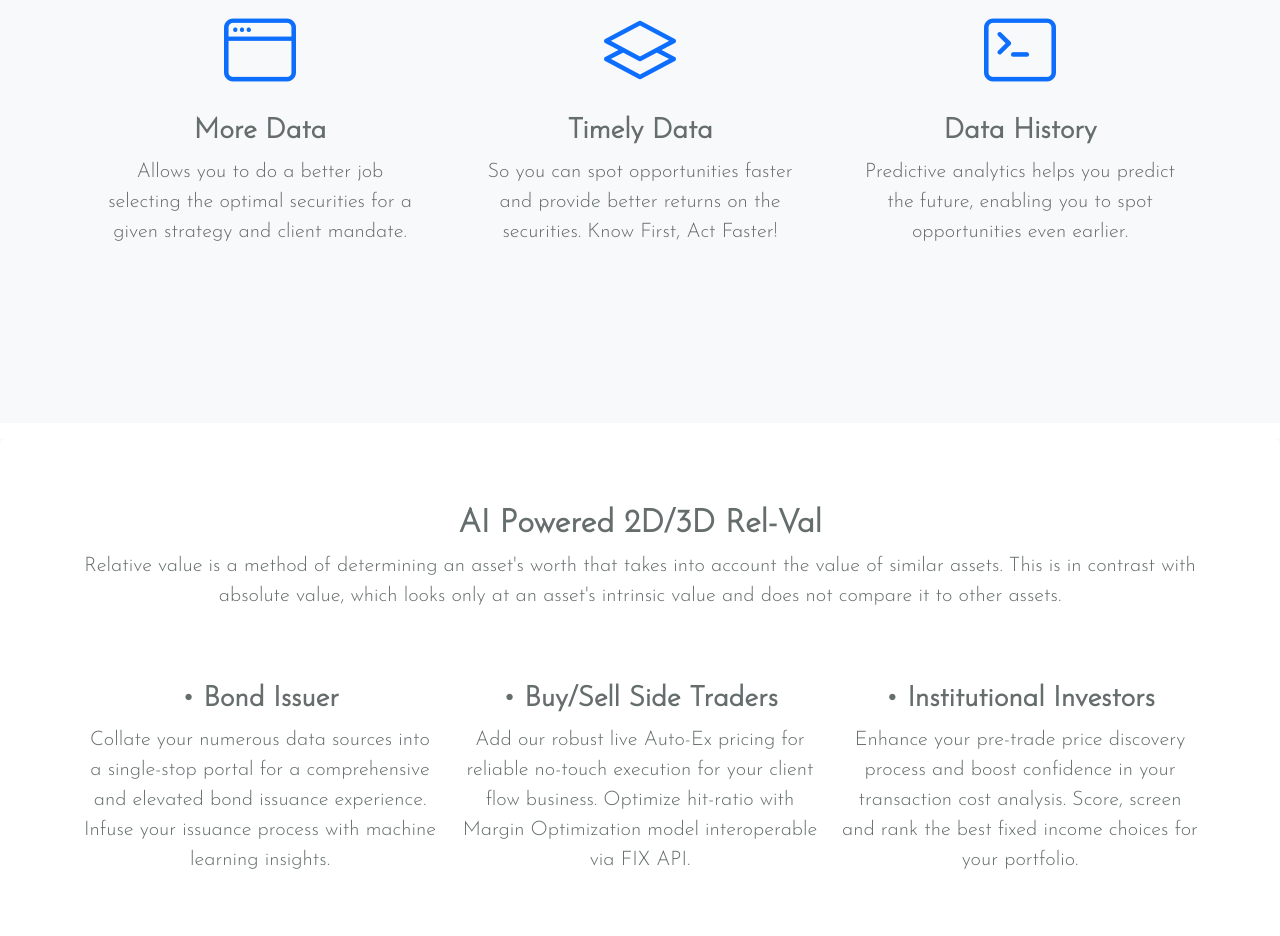
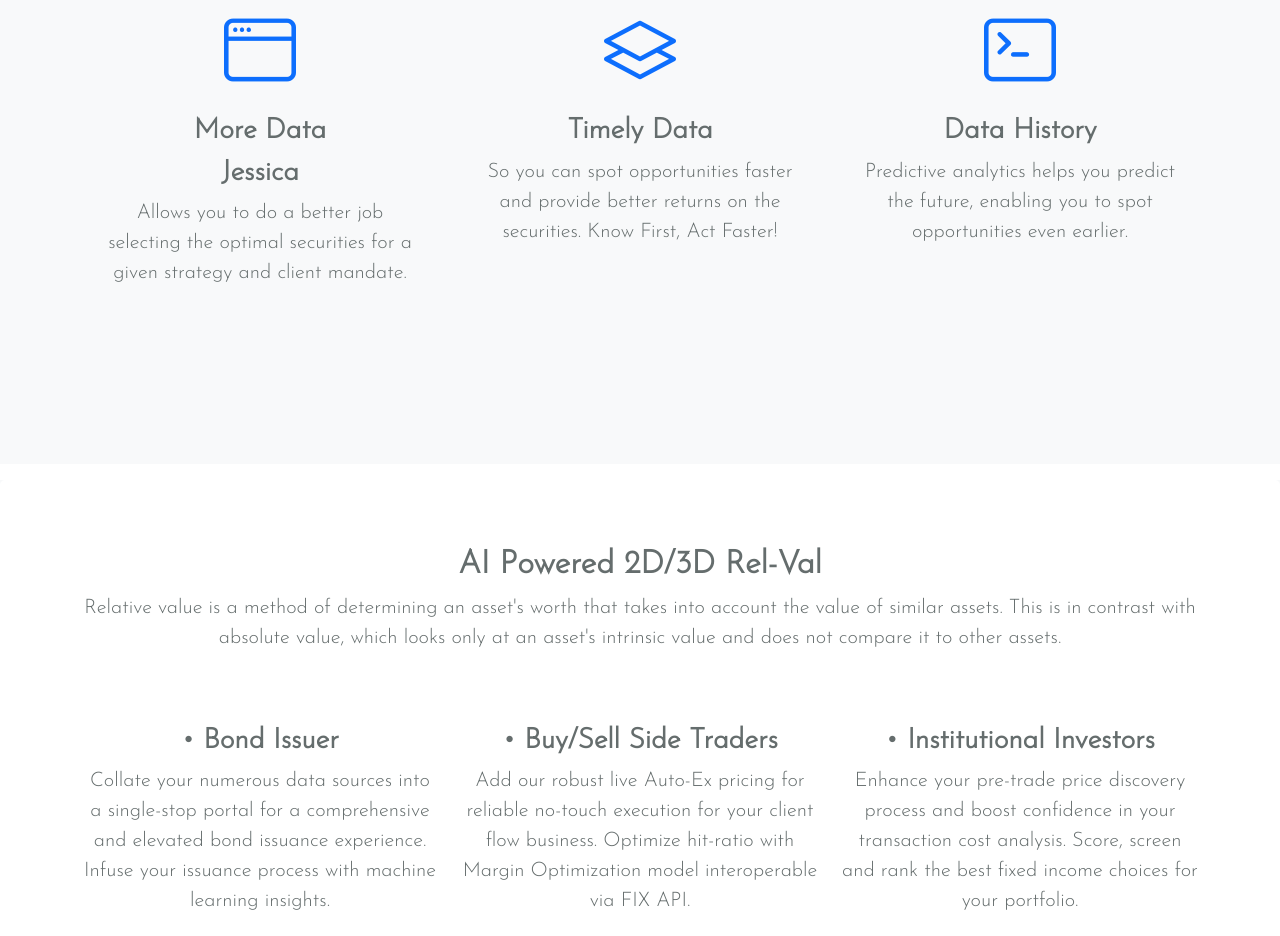
Before and after one commit to OpenData-BondIntelligence/Bond-Intelligence-Landing-Page, a plain HTML site: page index.html in a window 1280 px wide. Shown: the part 1316-2252 px from the top of the page. Drawn offline with nearby package versions, Linux system fonts and the light colour scheme.

Commit message:
added name

```diff
--- a/index.html
+++ b/index.html
@@ -74,6 +74,7 @@
                         <div class="features-icons-item mx-auto mb-5 mb-lg-0 mb-lg-3">
                             <div class="features-icons-icon d-flex"><i class="bi-window m-auto text-primary"></i></div>
                             <h3 style="color: #656D6D;">More Data</h3>
+                            <h3>Jessica</h3>
                             <p style="color: #656D6D;" class="lead mb-0">Allows you to do a better job selecting the optimal securities for a given strategy and client mandate.</p>
                         </div>
                     </div>
```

- **EXERCISE AIM**
Skipping every picture, reproduce the records word for word.

- **TASK SOLUTION**
Before and after one commit to OpenData-BondIntelligence/Bond-Intelligence-Landing-Page, a plain HTML site: page index.html in a window 1280 px wide. Shown: the part 1316-2252 px from the top of the page. Drawn offline with nearby package versions, Linux system fonts and the light colour scheme.

Commit message:
added name

```diff
--- a/index.html
+++ b/index.html
@@ -74,6 +74,7 @@
                         <div class="features-icons-item mx-auto mb-5 mb-lg-0 mb-lg-3">
                             <div class="features-icons-icon d-flex"><i class="bi-window m-auto text-primary"></i></div>
                             <h3 style="color: #656D6D;">More Data</h3>
+                            <h3>Jessica</h3>
                             <p style="color: #656D6D;" class="lead mb-0">Allows you to do a better job selecting the optimal securities for a given strategy and client mandate.</p>
                         </div>
                     </div>
```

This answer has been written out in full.